- _REQUIRED ACTION_: Go through the data line by line. Copy each one holding the string "fixed".

========================================================================

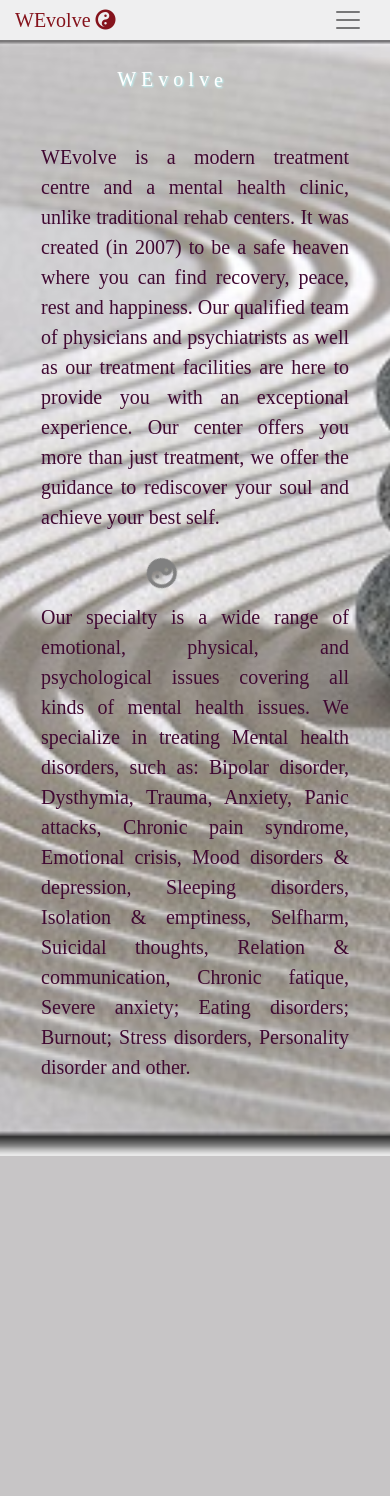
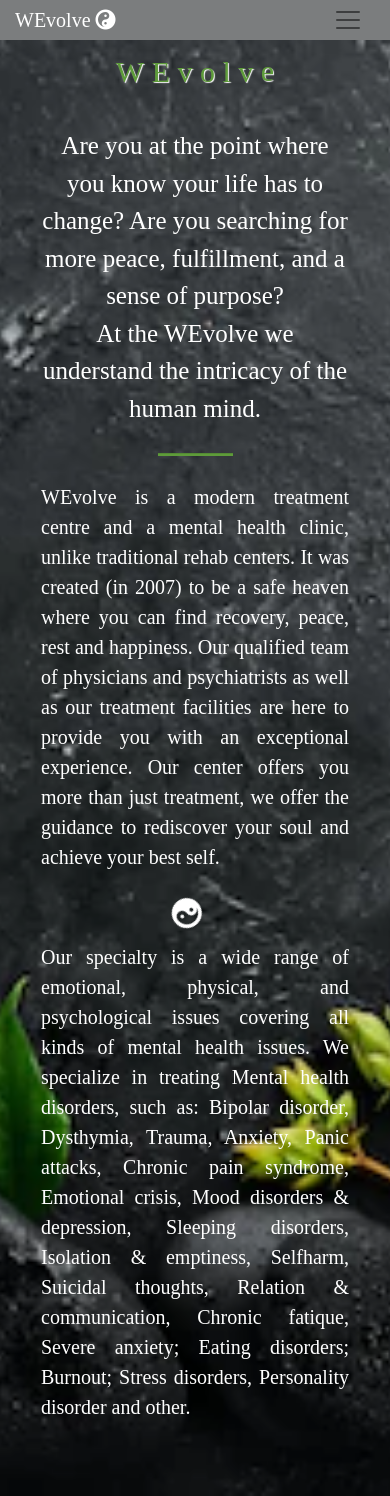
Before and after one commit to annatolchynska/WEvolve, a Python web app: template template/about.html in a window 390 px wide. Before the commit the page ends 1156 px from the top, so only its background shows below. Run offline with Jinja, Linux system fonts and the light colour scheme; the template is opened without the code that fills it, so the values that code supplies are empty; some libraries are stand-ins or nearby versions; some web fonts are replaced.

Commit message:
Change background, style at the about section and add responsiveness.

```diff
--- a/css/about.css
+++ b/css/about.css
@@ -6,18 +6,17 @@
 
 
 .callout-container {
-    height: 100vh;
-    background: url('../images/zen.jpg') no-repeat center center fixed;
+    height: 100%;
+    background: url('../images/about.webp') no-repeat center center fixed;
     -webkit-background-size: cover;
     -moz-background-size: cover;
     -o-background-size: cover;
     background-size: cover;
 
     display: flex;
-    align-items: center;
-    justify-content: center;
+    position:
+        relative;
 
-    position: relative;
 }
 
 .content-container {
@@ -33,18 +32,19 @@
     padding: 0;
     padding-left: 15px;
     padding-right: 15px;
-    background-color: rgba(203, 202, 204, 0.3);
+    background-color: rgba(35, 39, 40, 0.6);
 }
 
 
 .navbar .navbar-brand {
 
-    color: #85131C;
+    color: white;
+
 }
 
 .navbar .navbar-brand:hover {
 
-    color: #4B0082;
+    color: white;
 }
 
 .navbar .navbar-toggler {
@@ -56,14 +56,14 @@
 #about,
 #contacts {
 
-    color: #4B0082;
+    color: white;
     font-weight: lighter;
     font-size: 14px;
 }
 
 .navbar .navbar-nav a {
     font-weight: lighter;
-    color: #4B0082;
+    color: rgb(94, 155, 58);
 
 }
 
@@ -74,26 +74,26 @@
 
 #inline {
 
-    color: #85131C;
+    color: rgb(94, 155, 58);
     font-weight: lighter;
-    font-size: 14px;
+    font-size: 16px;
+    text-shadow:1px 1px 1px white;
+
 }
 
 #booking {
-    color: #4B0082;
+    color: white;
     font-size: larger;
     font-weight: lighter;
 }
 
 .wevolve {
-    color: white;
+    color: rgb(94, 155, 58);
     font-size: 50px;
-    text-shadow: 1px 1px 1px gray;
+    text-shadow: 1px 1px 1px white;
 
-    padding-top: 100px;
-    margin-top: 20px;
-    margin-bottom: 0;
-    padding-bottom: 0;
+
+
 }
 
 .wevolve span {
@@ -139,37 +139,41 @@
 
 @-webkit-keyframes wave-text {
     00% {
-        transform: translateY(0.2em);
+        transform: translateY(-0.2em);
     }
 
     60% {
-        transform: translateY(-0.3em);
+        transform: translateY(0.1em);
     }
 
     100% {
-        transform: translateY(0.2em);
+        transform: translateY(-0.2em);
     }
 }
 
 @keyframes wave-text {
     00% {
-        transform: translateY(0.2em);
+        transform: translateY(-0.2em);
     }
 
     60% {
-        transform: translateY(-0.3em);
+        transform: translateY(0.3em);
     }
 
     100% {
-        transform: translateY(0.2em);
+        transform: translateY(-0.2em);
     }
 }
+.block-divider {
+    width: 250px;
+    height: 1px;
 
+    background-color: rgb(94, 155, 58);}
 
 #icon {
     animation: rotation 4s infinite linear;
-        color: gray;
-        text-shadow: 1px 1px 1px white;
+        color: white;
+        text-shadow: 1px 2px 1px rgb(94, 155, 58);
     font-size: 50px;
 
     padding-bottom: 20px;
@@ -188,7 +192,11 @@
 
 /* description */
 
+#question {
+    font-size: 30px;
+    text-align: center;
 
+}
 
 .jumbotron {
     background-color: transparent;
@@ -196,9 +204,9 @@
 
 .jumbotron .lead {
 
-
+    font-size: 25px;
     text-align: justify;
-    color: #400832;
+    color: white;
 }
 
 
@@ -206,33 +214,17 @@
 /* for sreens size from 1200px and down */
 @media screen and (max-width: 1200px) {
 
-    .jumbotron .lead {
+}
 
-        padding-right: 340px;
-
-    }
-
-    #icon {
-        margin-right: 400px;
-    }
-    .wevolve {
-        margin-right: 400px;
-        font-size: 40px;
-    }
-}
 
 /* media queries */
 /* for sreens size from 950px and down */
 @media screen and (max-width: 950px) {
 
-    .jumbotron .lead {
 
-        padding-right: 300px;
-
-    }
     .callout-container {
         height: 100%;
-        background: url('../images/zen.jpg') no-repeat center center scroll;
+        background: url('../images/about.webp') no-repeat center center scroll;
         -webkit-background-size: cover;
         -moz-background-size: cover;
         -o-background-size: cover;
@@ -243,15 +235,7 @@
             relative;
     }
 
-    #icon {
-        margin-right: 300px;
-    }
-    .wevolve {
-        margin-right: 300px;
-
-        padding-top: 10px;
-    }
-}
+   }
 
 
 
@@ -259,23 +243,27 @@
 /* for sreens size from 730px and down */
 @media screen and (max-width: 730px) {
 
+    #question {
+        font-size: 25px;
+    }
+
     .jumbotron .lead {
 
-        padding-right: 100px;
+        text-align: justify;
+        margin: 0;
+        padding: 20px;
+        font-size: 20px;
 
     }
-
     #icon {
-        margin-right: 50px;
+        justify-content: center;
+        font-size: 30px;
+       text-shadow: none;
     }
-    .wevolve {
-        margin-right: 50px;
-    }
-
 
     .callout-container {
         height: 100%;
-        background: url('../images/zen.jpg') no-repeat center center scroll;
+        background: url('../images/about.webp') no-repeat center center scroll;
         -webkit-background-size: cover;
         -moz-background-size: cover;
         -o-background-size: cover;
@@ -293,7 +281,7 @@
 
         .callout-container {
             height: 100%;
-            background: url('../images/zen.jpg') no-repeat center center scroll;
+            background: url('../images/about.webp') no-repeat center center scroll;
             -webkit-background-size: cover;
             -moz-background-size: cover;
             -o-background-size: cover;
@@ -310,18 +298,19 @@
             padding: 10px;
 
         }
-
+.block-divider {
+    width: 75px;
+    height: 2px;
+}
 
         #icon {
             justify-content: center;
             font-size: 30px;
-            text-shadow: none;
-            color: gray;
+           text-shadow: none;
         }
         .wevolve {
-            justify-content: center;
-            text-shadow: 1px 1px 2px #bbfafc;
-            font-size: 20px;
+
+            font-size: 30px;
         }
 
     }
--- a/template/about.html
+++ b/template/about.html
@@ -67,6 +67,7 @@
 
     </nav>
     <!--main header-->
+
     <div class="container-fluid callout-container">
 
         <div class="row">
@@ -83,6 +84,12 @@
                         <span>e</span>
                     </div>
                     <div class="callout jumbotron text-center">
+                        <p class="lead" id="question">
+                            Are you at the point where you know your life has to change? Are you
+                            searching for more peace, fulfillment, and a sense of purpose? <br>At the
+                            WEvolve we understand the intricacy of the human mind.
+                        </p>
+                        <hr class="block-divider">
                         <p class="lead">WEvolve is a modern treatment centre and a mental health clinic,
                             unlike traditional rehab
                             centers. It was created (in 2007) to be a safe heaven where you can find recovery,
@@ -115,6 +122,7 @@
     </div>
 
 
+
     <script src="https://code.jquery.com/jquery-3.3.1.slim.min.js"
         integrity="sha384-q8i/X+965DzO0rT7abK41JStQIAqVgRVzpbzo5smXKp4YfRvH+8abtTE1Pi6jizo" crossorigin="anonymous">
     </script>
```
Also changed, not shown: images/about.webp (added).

========================================================================

- _RESULT_:
-    background: url('../images/zen.jpg') no-repeat center center fixed;
+    background: url('../images/about.webp') no-repeat center center fixed;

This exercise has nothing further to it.